At the beginning of the week, large parts of the central interior and the north, were still crushed in the afternoon by a very thick atmosphere that reached well above 50,000 feet.
When the outer limit of the atmosphere sits at that level, it usually shows up in atmospheric density readings which may go as high as 1.2 kg per cubic metre. Multiply that by 20,000 metres (height) and one gets a sense of the immense forces at work on such a massive scale that the up or down movement of only a few hundred feet, makes a substantial difference to the temperature at surface level. This in turn has a direct bearing on relative humidity which is the basic indicator for rain.
As the week progressed, the thick atmosphere dissipated somewhat with the 500 mB surface coming down from around 6000 metres to 5800 metres. This is a mere 200 metres but it has a very large impact on what happens below this level. (Note that these measurement are in metres)
Translated to feet, with which pilots are more familiar, the 500 mB surface came down from around 21,000 feet to 18,000 feet (the textbook level), and then on Thursday to below 14,000 feet. This is a good sign as a lower cloudbase indicates that the northern (tropical) system is growing stronger, and the high pressure impact from the south is growing weaker.
This week’s visual shows a synoptic pattern that essentially is still a left-over of a winter pattern. The two blue circles mark the cores of the South Atlantic high (left) and the southern Indian high (right) respectively. The pink oval shows the position of the continental high. Note that it is mostly offshore. This is the only significant departure from the (belated) winter stance of the other two highs. The red curve is the airflow direction on the surface which is normal for this time of the year.

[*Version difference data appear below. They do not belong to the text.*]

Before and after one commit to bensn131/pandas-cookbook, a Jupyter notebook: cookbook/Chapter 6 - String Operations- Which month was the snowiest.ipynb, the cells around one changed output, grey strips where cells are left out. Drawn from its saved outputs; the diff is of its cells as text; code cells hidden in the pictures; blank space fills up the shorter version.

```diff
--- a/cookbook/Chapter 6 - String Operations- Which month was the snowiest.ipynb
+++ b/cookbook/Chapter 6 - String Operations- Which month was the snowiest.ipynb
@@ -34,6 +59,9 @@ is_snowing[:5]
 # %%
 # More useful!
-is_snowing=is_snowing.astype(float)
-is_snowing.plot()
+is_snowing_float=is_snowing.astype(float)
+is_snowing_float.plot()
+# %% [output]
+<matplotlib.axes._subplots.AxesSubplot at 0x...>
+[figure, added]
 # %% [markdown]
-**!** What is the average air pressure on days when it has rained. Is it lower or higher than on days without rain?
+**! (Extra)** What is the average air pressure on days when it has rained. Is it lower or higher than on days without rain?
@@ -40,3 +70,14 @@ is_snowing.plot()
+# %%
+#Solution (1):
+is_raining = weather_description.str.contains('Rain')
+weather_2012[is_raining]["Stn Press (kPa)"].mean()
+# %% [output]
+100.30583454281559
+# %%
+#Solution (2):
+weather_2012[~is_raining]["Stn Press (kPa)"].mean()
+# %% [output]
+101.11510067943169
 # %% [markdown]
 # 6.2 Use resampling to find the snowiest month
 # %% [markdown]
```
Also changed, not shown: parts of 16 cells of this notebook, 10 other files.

When tracking the highs’ cores, it is important to note where the 1024 mB isobar runs. This is a more reliable indicator of the rest of the high’s behaviour than the higher readings deeper in the core.
The synoptic map shows that the South Atlantic high’s core is still a couple a hundred kilometres north of 40°S latitude. This is a typical winter position. The southern Indian high’s core extends south beyond 40°S for about 700 kilometres but about three quarters of the 1024 mB core is still north of this latitude. This shows a tentative transition between the seasons but it is not in full-blown summer mode yet.
As long as the cores of the two highs are stuck so far north, Namibia will not see good rain.
All outlooks are fairly unanimous in their expectation of a four-day window of lower pressures over the sub-continent ahead of the arrival of the next South Atlantic high. The only difference is how strong the mid-level trough will become, and how far west the system will develop.
With the cloud base expected to recede some more to about 12,000 feet, there is a reasonable chance for isolated showers over the weekend from the Angolan border in the north up to around Mariental in the south.
Lower surface pressures remain until next Wednesday when the impact of the South Atlantic high should be felt in Oranjemund and Lüderitz.
Next Tuesday will see very windy conditions in the southern Namib, spreading to the Karas, and later the Hardap regions. Wednesday morning may again be surprisingly cool up to the Windhoek latitude.